■ EXERCISE AIM ■
With the images omitted, return all of the entries exactly as they stand.
[[ EXTRACTED MATERIAL open ]]
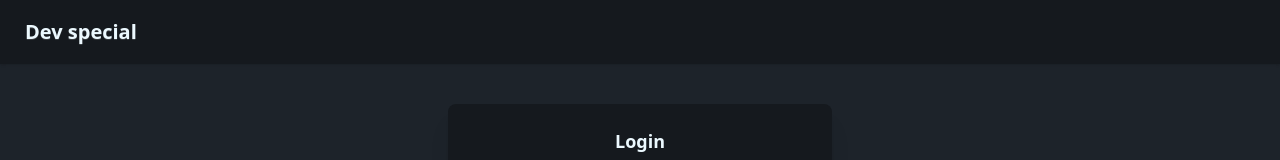
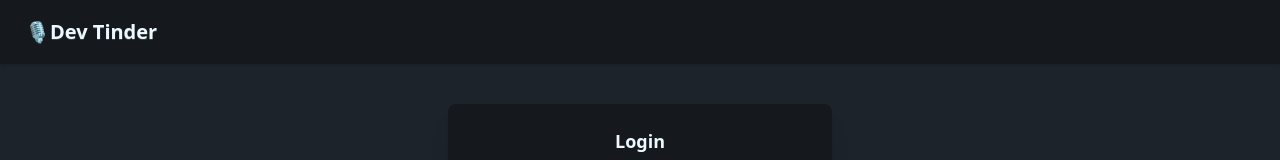
Before and after one commit to Krishnayadav1111/DevTinder-FE, a React (Vite) app: page /login in a window 1280 px wide. Shown: the top 160 px of the page. Built offline with nearby package versions, Linux system fonts and the light colour scheme.

Commit message:
new update

```diff
--- a/src/components/NavBar.jsx
+++ b/src/components/NavBar.jsx
@@ -25,7 +25,7 @@ const NavBar = () => {
     <>
       <div className="navbar bg-base-300 shadow-sm">
         <div className="flex-1">
-          <Link to="/" className="btn btn-ghost text-xl">Dev special</Link>
+          <Link to="/" className="btn btn-ghost text-xl">🎙️Dev Tinder</Link>
         </div>
         {user && <div className="flex gap-2">
           <div className='mr-2'> Welcome {user?.firstName}</div>
```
[[ EXTRACTED MATERIAL closed ]]
■ RESULT OF THE EXERCISE ■
Before and after one commit to Krishnayadav1111/DevTinder-FE, a React (Vite) app: page /login in a window 1280 px wide. Shown: the top 160 px of the page. Built offline with nearby package versions, Linux system fonts and the light colour scheme.

Commit message:
new update

```diff
--- a/src/components/NavBar.jsx
+++ b/src/components/NavBar.jsx
@@ -25,7 +25,7 @@ const NavBar = () => {
     <>
       <div className="navbar bg-base-300 shadow-sm">
         <div className="flex-1">
-          <Link to="/" className="btn btn-ghost text-xl">Dev special</Link>
+          <Link to="/" className="btn btn-ghost text-xl">🎙️Dev Tinder</Link>
         </div>
         {user && <div className="flex gap-2">
           <div className='mr-2'> Welcome {user?.firstName}</div>
```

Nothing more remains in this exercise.